Big wooden picnic tables are smoke-signaling again, this time at a West Loop barbecue spot. And since Green Street is popular and doesn’t accept reservations, you’ll need a solid strategy to eat here. Put someone in charge of scoping out the communal tables, and make sure they snag one as soon as it becomes available. Meanwhile, everyone else can get drinks at the huge bar in the center of the restaurant. If you’re feeling particularly efficient, a few of you can even get in line for food, since it’s served cafeteria-style. Basically, there’s nothing you can’t do when working as a team for the common goal of getting the meat sweats.
This is another pizza place that’s less about the food and more about having a good time with your friends. And like that friend from college who had the apartment everyone would crash at, Homeslice is here for you. The space is complete with big couches, swing sets that can fit more adults than seems possible, and another patio that has about a million tables. The pizza is actually pretty good, too.
Happy Camper in Old Town has the same kind of Peter Pan thing happening as Homeslice, which makes sense because they’re owned by the same people. But Happy Camper has more of a summer camp atmosphere, even though there’s no outdoor space (there are tire swings and an airstream trailer inside the restaurant). You shouldn’t have any trouble finding space, except in the airstream, which we guarantee will be constantly filled with people taking selfies.
The Loop is a minefield of bad (eating) decisions, so if you and your friends made plans to go ice skating and/or see the Trans-Siberian Orchestra together, but neglected to plan ahead for dinner, you made a big mistake. That’s how everyone ends up having dinner at The Corner Bakery out of desperation and hunger.
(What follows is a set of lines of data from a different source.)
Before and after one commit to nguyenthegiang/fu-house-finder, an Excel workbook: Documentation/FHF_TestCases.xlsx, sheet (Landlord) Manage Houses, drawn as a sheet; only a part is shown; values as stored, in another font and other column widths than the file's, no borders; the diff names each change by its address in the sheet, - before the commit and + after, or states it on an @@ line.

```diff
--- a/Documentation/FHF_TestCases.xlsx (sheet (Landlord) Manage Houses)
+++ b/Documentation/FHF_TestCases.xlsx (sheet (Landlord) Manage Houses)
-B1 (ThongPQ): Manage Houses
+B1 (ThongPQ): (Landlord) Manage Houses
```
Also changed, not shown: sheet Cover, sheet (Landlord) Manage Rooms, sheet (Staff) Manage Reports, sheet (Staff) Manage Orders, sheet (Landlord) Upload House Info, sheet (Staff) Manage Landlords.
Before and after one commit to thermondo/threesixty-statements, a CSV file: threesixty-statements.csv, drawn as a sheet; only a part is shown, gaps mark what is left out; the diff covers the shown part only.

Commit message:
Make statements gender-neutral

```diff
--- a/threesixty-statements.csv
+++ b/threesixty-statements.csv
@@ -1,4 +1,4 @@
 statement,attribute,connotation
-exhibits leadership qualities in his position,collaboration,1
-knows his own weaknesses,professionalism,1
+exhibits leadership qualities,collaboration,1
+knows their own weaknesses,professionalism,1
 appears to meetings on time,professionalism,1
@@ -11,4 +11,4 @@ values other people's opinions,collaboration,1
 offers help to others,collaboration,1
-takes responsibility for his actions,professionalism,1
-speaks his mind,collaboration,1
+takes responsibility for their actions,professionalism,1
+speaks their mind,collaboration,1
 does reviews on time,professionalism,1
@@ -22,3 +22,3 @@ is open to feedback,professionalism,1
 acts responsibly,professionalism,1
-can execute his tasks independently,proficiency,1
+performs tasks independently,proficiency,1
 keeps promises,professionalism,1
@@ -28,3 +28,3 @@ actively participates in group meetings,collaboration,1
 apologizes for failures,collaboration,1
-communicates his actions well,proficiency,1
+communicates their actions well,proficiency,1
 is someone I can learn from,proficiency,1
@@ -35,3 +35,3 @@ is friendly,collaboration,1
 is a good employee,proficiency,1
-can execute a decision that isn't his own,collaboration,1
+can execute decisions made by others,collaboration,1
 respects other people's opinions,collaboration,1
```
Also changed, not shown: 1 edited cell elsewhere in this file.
Head to The Dearborn instead - it’s a fun, upbeat-but-not-too-casual spot with a well-rounded American menu. And make sure someone gets the cheeseburger - it’s really good.